The ET 66 calculator by Dieter Rams showed me how form and function could combine

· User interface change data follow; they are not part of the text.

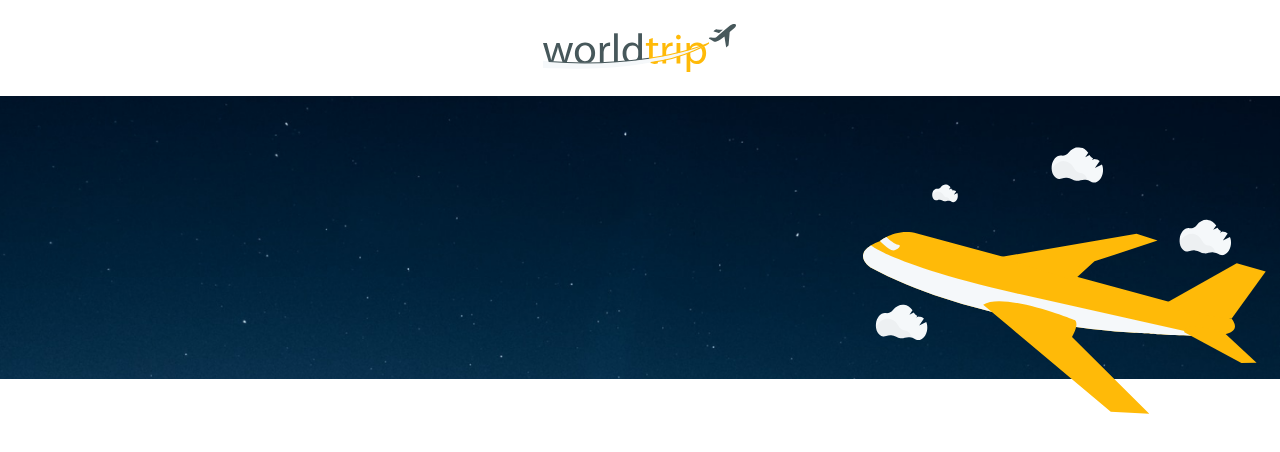
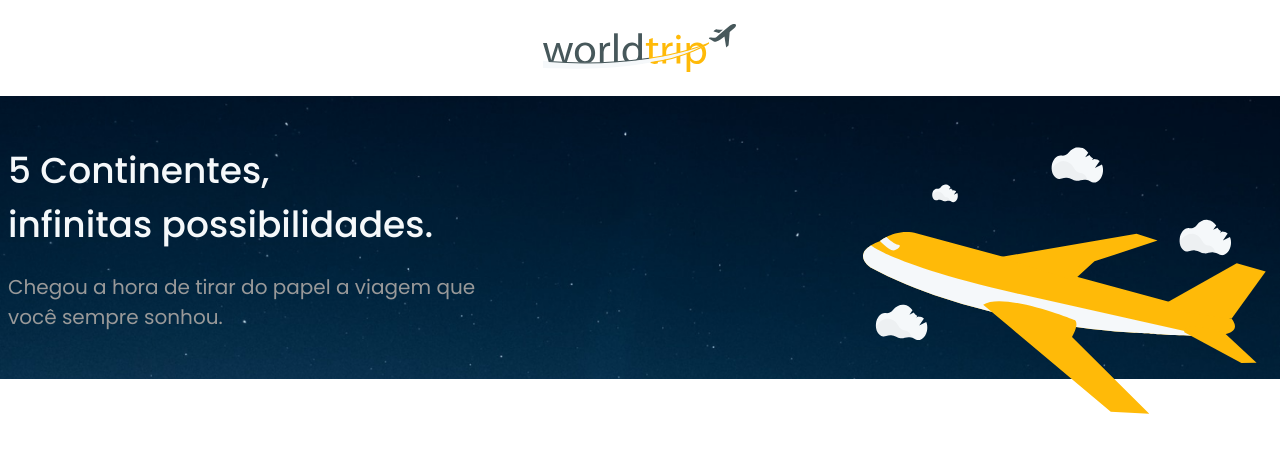
Before and after one commit to nicolaskruger/word-trip-chakra-ui, a Next.js app: page / in a window 1280 px wide. Shown: the top 452 px of the page. Built offline with nearby package versions, Linux system fonts and the light colour scheme.

Commit message:
section top web version

```diff
--- a/src/components/Section/HomeTop/index.tsx
+++ b/src/components/Section/HomeTop/index.tsx
@@ -1,4 +1,4 @@
-import { Box, Flex, Img, Stack } from "@chakra-ui/react";
+import { Box, Flex, Img, Stack, Text } from "@chakra-ui/react";
 import { FC } from "react";
 
 export const SectionTop: FC = () => {
@@ -16,8 +16,26 @@ export const SectionTop: FC = () => {
                 align={"center"}
                 px={"2"}
             >
-                <Stack>
-
+                <Stack
+                    spacing={"5"}
+                    maxWidth={"500px"}
+                >
+                    <Text
+                        as="h1"
+                        fontWeight={"medium"}
+                        fontSize={"2.25rem"}
+                        color={"light.200"}
+                    >
+                        5 Continentes,<br />
+                        infinitas possibilidades.
+                    </Text>
+                    <Text
+                        fontWeight={"normal"}
+                        fontSize={"1.25rem"}
+                        color={"light.300"}
+                    >
+                        Chegou a hora de tirar do papel a viagem que você sempre sonhou.
+                    </Text>
                 </Stack>
                 <Img
                     src="/Airplane.svg"
@@ -27,6 +45,6 @@ export const SectionTop: FC = () => {
                     transform={"rotate(3deg)"}
                 />
             </Flex>
-        </Box>
+        </Box >
     )
 }
```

Early in my career as a journalist, the Sunday Times sent me to interview Dieter Rams, a German designer who at that time was working for Braun, a German electronics company. “It means Brown and it’s pronounced Brown!” he said, but everything in his studio was either black or white, except for the orange pack of cigarettes he held in his hand. Rams has the moral certainty of the true believer. Good design for him has nothing to do with persuading us to buy things that we don’t really need, it’s about making the world a better place. The matt black ET 66 calculator, designed with his collaborator Dietrich Lubs, had glossy buttons like Smarties and came in a black protective wallet, like a cigar case. Such was its elegant simplicity that when Jony Ive, Apple’s chief designer, was working on the calculator interface for the first iPhone, he made it look like Rams’s.